- (1863-1949)The playwright was born in Seymour, Connecticut, and began as an actress, working with such luminaries as Sol Smith Russell, Robert Mantell, and Clara Morris. After winning a British poetry competition, she turned to writing in earnest with a play for actress Sarah Cowell LeMoyne, who attained stardom in Ford's first work to reach the stage, The Greatest Thing in the World (1900). A Gentleman of France (1900) pleased the gallery gods with its swashbuckling action performed by the popular Kyrle Bellew and Eleanor Robson. She later collaborated with Robson on a mystery drama, In the Next Room (1923). She enjoyed working with collaborators, notably newspaperman J. M. Patterson on The Fourth Estate (1909) and Harvey O'Higgins on comedy-thrillers like The Argyle Case (1912), Polygamy (1914), and The Dummy (1914). Earning considerable respect in the profession, she was often consulted for play doctoring. Sweet Seventeen (1924) was her last professionally produced play on Broadway, after which she wrote numerous one-acts for amateur production.
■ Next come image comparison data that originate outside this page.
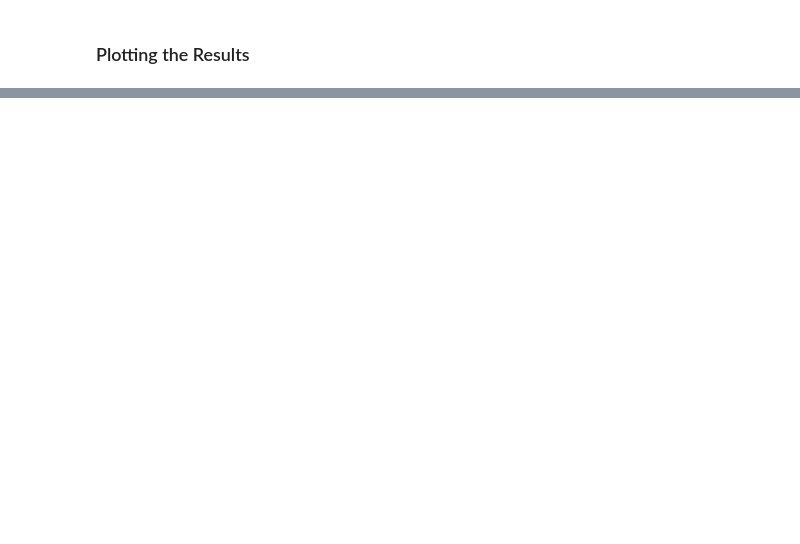
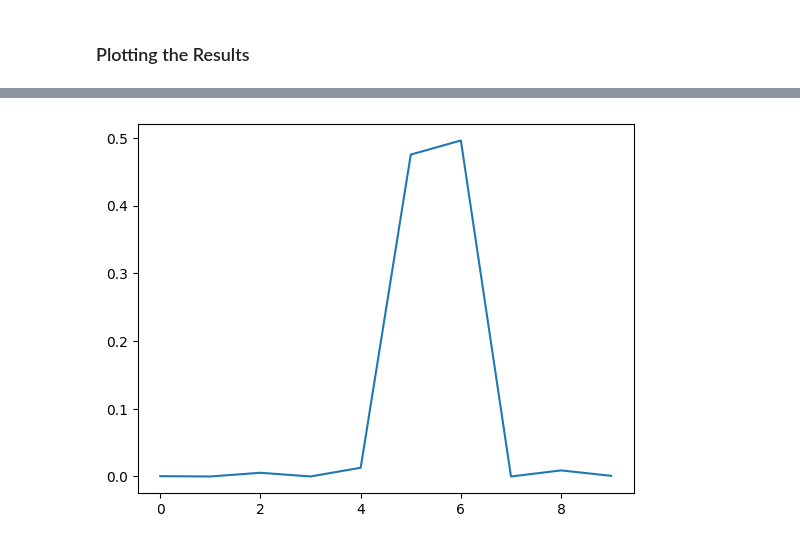
Before and after one commit to esquivelgor/ImageClassificationMiniProject, a Jupyter notebook: 01_Student_Notebook.ipynb, the cells around one changed output, grey strips where cells are left out. Saved outputs shown, nothing was run; the diff lists cells and outputs as text; code cells hidden in the pictures; blank space fills up the shorter version.

Commit message:
model predictions

```diff
--- a/01_Student_Notebook.ipynb
+++ b/01_Student_Notebook.ipynb
@@ -174,3 +182,10 @@ Graphical representation of a node where the two operations are performed:
 ![ReLU](images/1_5.png)
 
 ### Compiling the Model
+# %%
+model.compile(
+    optimizer = 'sgd',
+    loss = 'categorical_crossentropy',
+    metrics = ['accuracy']
+)
+model.summary()
@@ -178,3 +209,5 @@ Graphical representation of a node where the two operations are performed:
 # Task 7: Training the Model
 
 ### Training the Model
+# %%
+model.fit(x_train_norm, y_train_encoded, epochs=5)
@@ -184,3 +238,6 @@ Graphical representation of a node where the two operations are performed:
 # Task 8: Predictions
 
 ### Predictions on Test Set
+# %%
+preds = model.predict(x_test_norm)
+print('Shape of preds: ', preds.shape)
@@ -188,0 +273,5 @@ Graphical representation of a node where the two operations are performed:
+# %%
+plt.plot(preds[8])
+plt.show()
+# %% [output]
+[figure, added]
```
Also changed, not shown: parts of 6 cells of this notebook.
The Historical Dictionary of the American Theater. James Fisher.
Look at other dictionaries:
Bellew, Kyrle — (1855 1911) Harold Kyrle Bellew, son of a clergyman, acted in his native England, served in the Royal Navy, and made a fortune at gold mining in Australia before launching his American stage career in 1901. He performed opposite Eleanor Robson … The Historical Dictionary of the American Theater
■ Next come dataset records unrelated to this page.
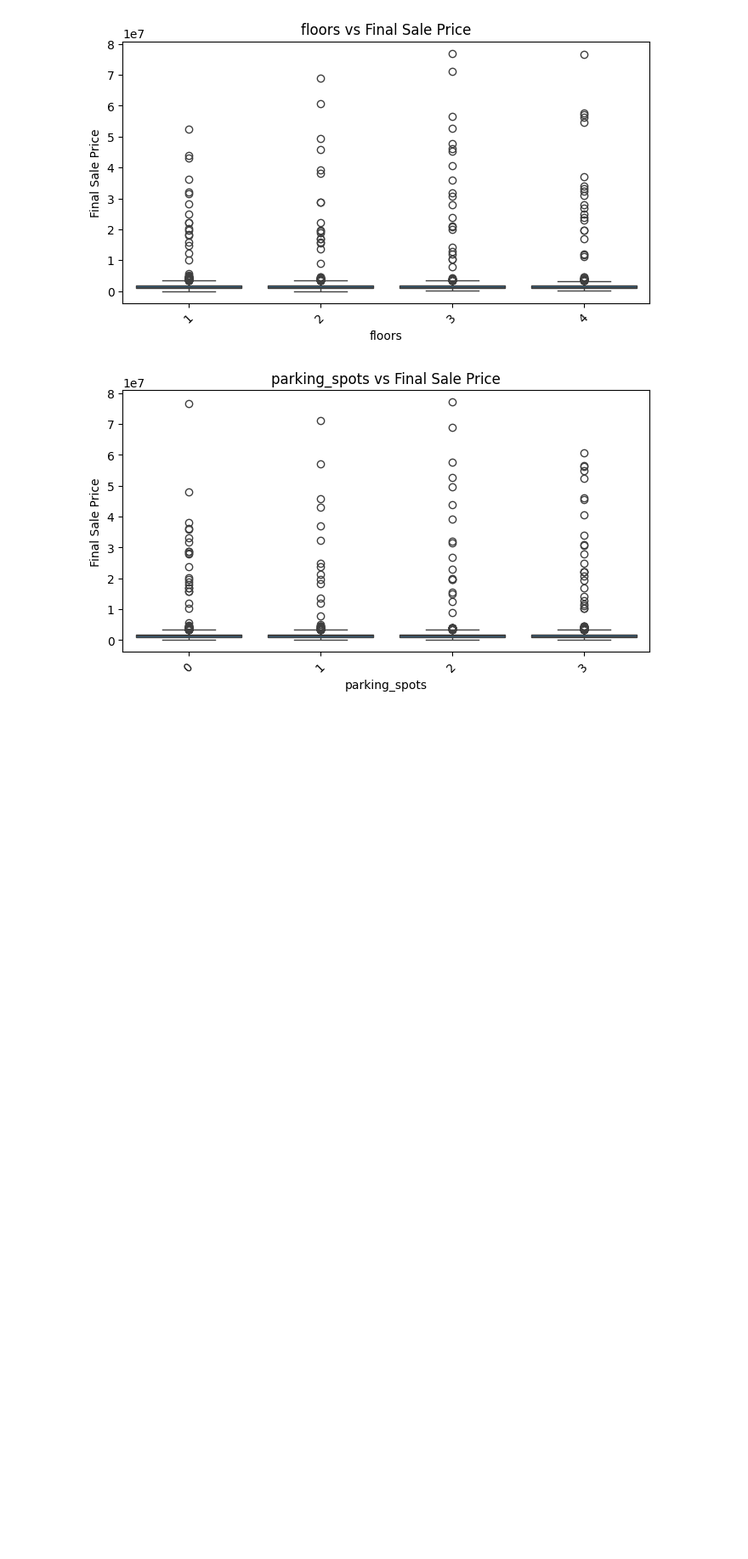
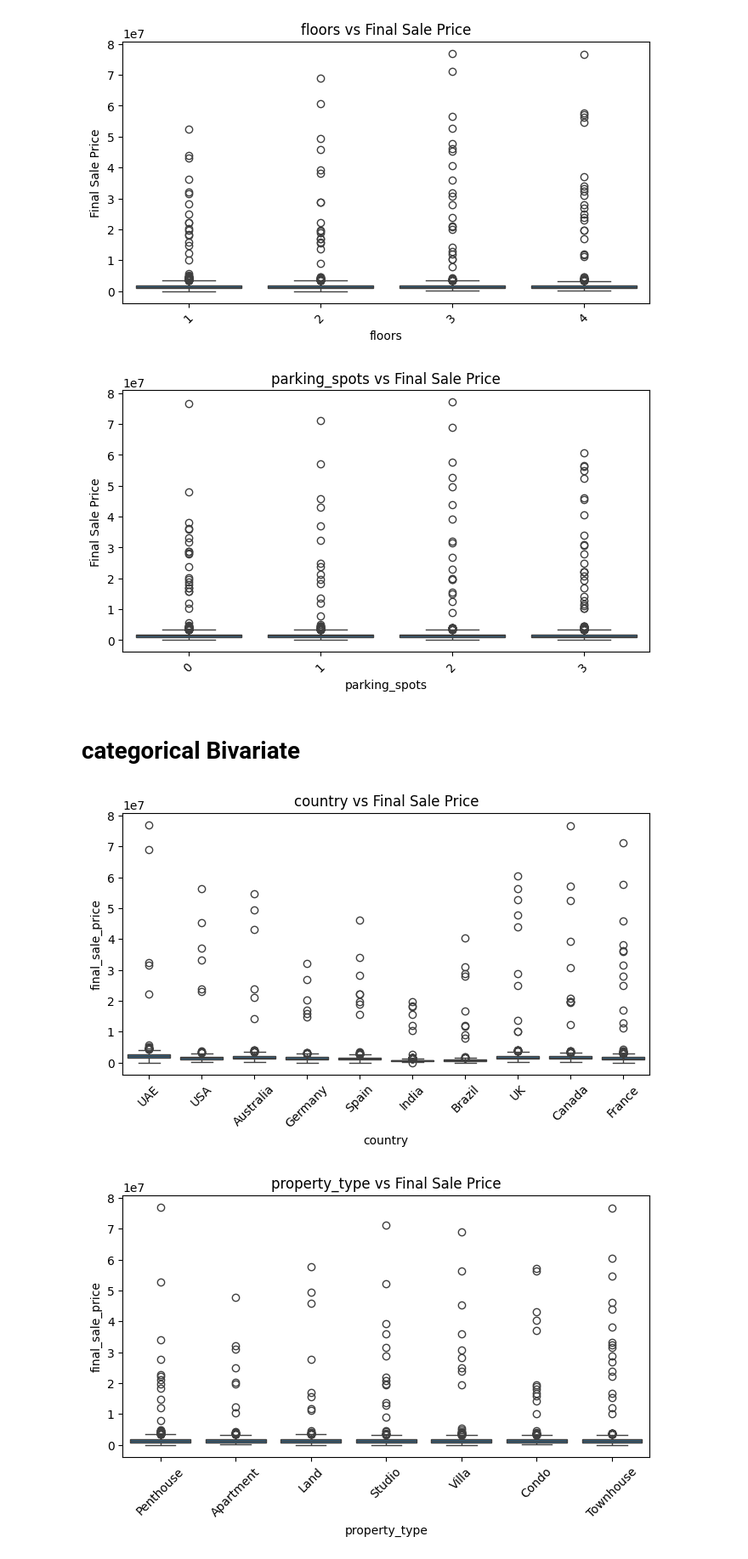
Before and after one commit to yashbhatt0508/regression-problem, a Jupyter notebook: advancedregression.ipynb, the cells around one changed output. Shown at 85% size. Cells and saved outputs as stored; diff of their text form; code cells hidden in the pictures; blank space fills up the shorter version.

```diff
--- a/advancedregression.ipynb
+++ b/advancedregression.ipynb
@@ -371,3 +371,30 @@ for col in other_col:
 [figure]
 [figure]
 [figure]
+# %% [markdown]
+# categorical Bivariate
+# %%
+cat_cols = [
+    "country",
+    "property_type",
+    "condition",
+    "currency"
+]
+
+sample = df.sample(10000, random_state=42)
+
+for col in cat_cols:
+    plt.figure(figsize=(8, 4))
+
+    sns.boxplot(
+        data=sample,
+        x=col,
+        y="final_sale_price"
+    )
+
+    plt.title(f"{col} vs Final Sale Price")
+    plt.xticks(rotation=45)
+    plt.show()
+# %% [output]
+[figure, added]
+[figure, added]
```
Also changed, not shown: parts of 7 cells of this notebook.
The Fourth Estate — Playwright Harriet French Ford collaborated with newspaperman Joseph Medill Patterson to achieve authenticity in this melodrama, which opened on 6 October 1909 at Wallack s Theatre and ran for 93 performances. Signaled as the first of the… … The Historical Dictionary of the American Theater
Emma (roman) — Pour les articles homonymes, voir Emma. Emma Page d … Wikipédia en Français
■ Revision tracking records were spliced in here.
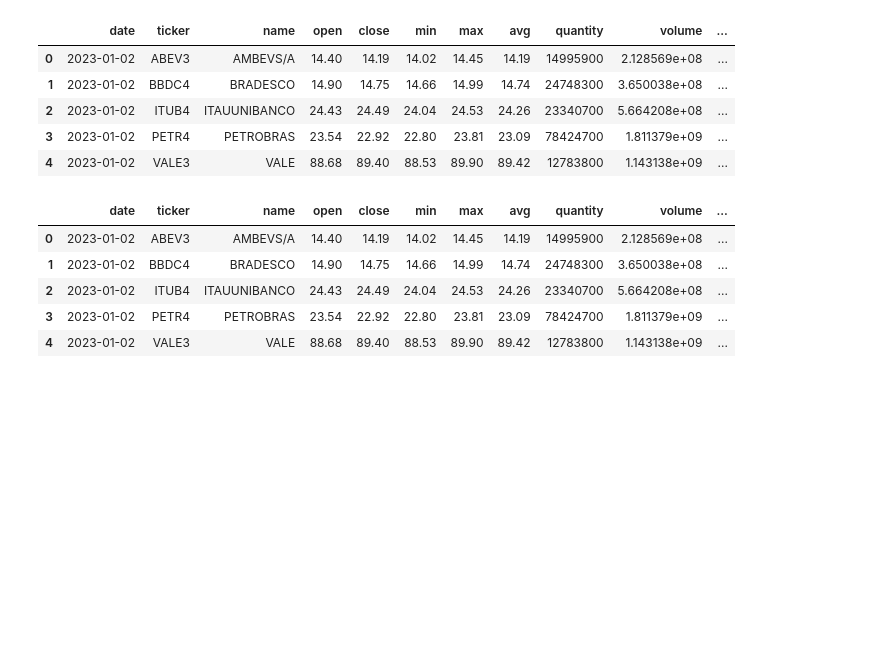
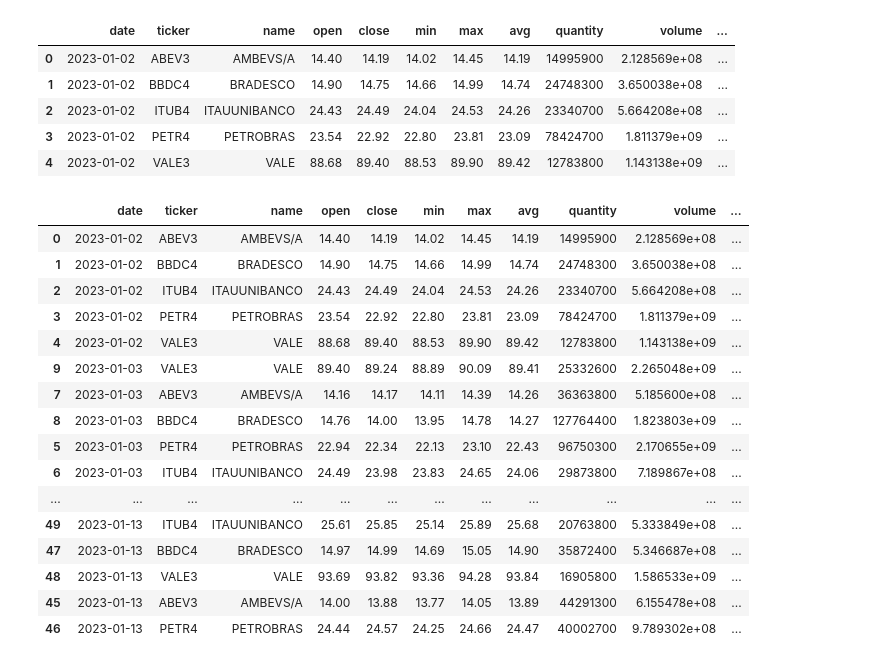
Before and after one commit to mestresanna/lifeCycleProject, a Jupyter notebook: notebooks/leakageGuards.ipynb, the cells around one changed output. Cells and saved outputs as stored; diff of their text form; code cells hidden in the pictures; blank space fills up the shorter version.

```diff
--- a/notebooks/leakageGuards.ipynb
+++ b/notebooks/leakageGuards.ipynb
@@ -52,11 +52,22 @@ for train_index, val_index in tscv.split(X_train):
 
     # fit model here
 # %%
-df.head()
+df.head(50)
 # %% [output]
 |  | date | ticker | name | open | close | min | max | avg | quantity | volume | ... |
 | 0 | 2023-01-02 | ABEV3 | AMBEVS/A | 14.40 | 14.19 | 14.02 | 14.45 | 14.19 | 14995900 | 2.128569e+08 | ... |
 | 1 | 2023-01-02 | BBDC4 | BRADESCO | 14.90 | 14.75 | 14.66 | 14.99 | 14.74 | 24748300 | 3.650038e+08 | ... |
 | 2 | 2023-01-02 | ITUB4 | ITAUUNIBANCO | 24.43 | 24.49 | 24.04 | 24.53 | 24.26 | 23340700 | 5.664208e+08 | ... |
 | 3 | 2023-01-02 | PETR4 | PETROBRAS | 23.54 | 22.92 | 22.80 | 23.81 | 23.09 | 78424700 | 1.811379e+09 | ... |
 | 4 | 2023-01-02 | VALE3 | VALE | 88.68 | 89.40 | 88.53 | 89.90 | 89.42 | 12783800 | 1.143138e+09 | ... |
+| 9 | 2023-01-03 | VALE3 | VALE | 89.40 | 89.24 | 88.89 | 90.09 | 89.41 | 25332600 | 2.265048e+09 | ... |
+| 7 | 2023-01-03 | ABEV3 | AMBEVS/A | 14.16 | 14.17 | 14.11 | 14.39 | 14.26 | 36363800 | 5.185600e+08 | ... |
+| 8 | 2023-01-03 | BBDC4 | BRADESCO | 14.76 | 14.00 | 13.95 | 14.78 | 14.27 | 127764400 | 1.823803e+09 | ... |
+| 5 | 2023-01-03 | PETR4 | PETROBRAS | 22.94 | 22.34 | 22.13 | 23.10 | 22.43 | 96750300 | 2.170655e+09 | ... |
+| 6 | 2023-01-03 | ITUB4 | ITAUUNIBANCO | 24.49 | 23.98 | 23.83 | 24.65 | 24.06 | 29873800 | 7.189867e+08 | ... |
+| ... | ... | ... | ... | ... | ... | ... | ... | ... | ... | ... | ... |
+| 49 | 2023-01-13 | ITUB4 | ITAUUNIBANCO | 25.61 | 25.85 | 25.14 | 25.89 | 25.68 | 20763800 | 5.333849e+08 | ... |
+| 47 | 2023-01-13 | BBDC4 | BRADESCO | 14.97 | 14.99 | 14.69 | 15.05 | 14.90 | 35872400 | 5.346687e+08 | ... |
+| 48 | 2023-01-13 | VALE3 | VALE | 93.69 | 93.82 | 93.36 | 94.28 | 93.84 | 16905800 | 1.586533e+09 | ... |
+| 45 | 2023-01-13 | ABEV3 | AMBEVS/A | 14.00 | 13.88 | 13.77 | 14.05 | 13.89 | 44291300 | 6.155478e+08 | ... |
+| 46 | 2023-01-13 | PETR4 | PETROBRAS | 24.44 | 24.57 | 24.25 | 24.66 | 24.47 | 40002700 | 9.789302e+08 | ... |
```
performing arts — arts or skills that require public performance, as acting, singing, or dancing. [1945 50] * * * ▪ 2009 Introduction Music Classical. The last vestiges of the Cold War seemed to thaw for a moment on Feb. 26, 2008, when the unfamiliar strains … Universalium
literature — /lit euhr euh cheuhr, choor , li treuh /, n. 1. writings in which expression and form, in connection with ideas of permanent and universal interest, are characteristic or essential features, as poetry, novels, history, biography, and essays. 2.… … Universalium
Historic Brattonsville — is a 775 acre American Revolution living history site and is a member of the Culture Heritage Museums of York County, South Carolina. The Bratton Plantation was owned and lived on for three generations by the wealthy Bratton family; the… … Wikipedia
novel — novel1 novellike, adj. /nov euhl/, n. 1. a fictitious prose narrative of considerable length and complexity, portraying characters and usually presenting a sequential organization of action and scenes. 2. (formerly) novella (def. 1). [1560 70; <… … Universalium
American literature — Introduction the body of written works produced in the English language in the United States. Like other national literatures, American literature was shaped by the history of the country that produced it. For almost a century and a… … Universalium
Penguin Classics — is a series of books published by British publisher Penguin Books. Books in this series are seen by literary critics as important members of the Western canon, though many titles are translated or of non western origin. The first Penguin Classic… … Wikipedia
History of Saint Paul, Minnesota — Saint Paul is the second largest city in the state of Minnesota in the United States, the county seat of Ramsey County, and the state capital of Minnesota. The origin and growth of the city was spurred by the proximity of Fort Snelling, the first … Wikipedia